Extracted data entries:

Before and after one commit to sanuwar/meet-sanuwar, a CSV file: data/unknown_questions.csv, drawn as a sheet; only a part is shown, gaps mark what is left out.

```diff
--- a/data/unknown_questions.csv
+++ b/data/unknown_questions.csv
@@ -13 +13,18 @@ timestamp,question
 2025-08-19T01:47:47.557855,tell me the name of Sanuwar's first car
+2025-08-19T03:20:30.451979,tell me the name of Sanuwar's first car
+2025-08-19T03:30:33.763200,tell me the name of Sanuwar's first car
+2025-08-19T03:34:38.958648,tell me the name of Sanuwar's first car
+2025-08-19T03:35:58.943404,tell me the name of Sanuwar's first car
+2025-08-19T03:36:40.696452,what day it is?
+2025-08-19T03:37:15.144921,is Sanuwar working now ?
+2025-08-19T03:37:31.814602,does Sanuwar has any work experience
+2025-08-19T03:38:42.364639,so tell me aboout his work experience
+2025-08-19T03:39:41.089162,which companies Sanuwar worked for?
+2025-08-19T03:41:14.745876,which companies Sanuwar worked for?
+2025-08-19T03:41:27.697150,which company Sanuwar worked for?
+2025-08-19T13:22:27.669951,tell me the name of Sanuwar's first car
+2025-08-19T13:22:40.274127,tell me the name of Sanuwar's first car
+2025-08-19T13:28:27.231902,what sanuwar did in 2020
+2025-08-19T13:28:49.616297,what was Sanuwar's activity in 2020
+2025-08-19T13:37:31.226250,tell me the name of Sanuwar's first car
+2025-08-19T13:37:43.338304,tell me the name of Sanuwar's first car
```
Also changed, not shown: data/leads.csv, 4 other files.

TASK ITEM: Repeat the records above exactly.

ANSWER BOX:
Before and after one commit to sanuwar/meet-sanuwar, a CSV file: data/unknown_questions.csv, drawn as a sheet; only a part is shown, gaps mark what is left out.

```diff
--- a/data/unknown_questions.csv
+++ b/data/unknown_questions.csv
@@ -13 +13,18 @@ timestamp,question
 2025-08-19T01:47:47.557855,tell me the name of Sanuwar's first car
+2025-08-19T03:20:30.451979,tell me the name of Sanuwar's first car
+2025-08-19T03:30:33.763200,tell me the name of Sanuwar's first car
+2025-08-19T03:34:38.958648,tell me the name of Sanuwar's first car
+2025-08-19T03:35:58.943404,tell me the name of Sanuwar's first car
+2025-08-19T03:36:40.696452,what day it is?
+2025-08-19T03:37:15.144921,is Sanuwar working now ?
+2025-08-19T03:37:31.814602,does Sanuwar has any work experience
+2025-08-19T03:38:42.364639,so tell me aboout his work experience
+2025-08-19T03:39:41.089162,which companies Sanuwar worked for?
+2025-08-19T03:41:14.745876,which companies Sanuwar worked for?
+2025-08-19T03:41:27.697150,which company Sanuwar worked for?
+2025-08-19T13:22:27.669951,tell me the name of Sanuwar's first car
+2025-08-19T13:22:40.274127,tell me the name of Sanuwar's first car
+2025-08-19T13:28:27.231902,what sanuwar did in 2020
+2025-08-19T13:28:49.616297,what was Sanuwar's activity in 2020
+2025-08-19T13:37:31.226250,tell me the name of Sanuwar's first car
+2025-08-19T13:37:43.338304,tell me the name of Sanuwar's first car
```
Also changed, not shown: data/leads.csv, 4 other files.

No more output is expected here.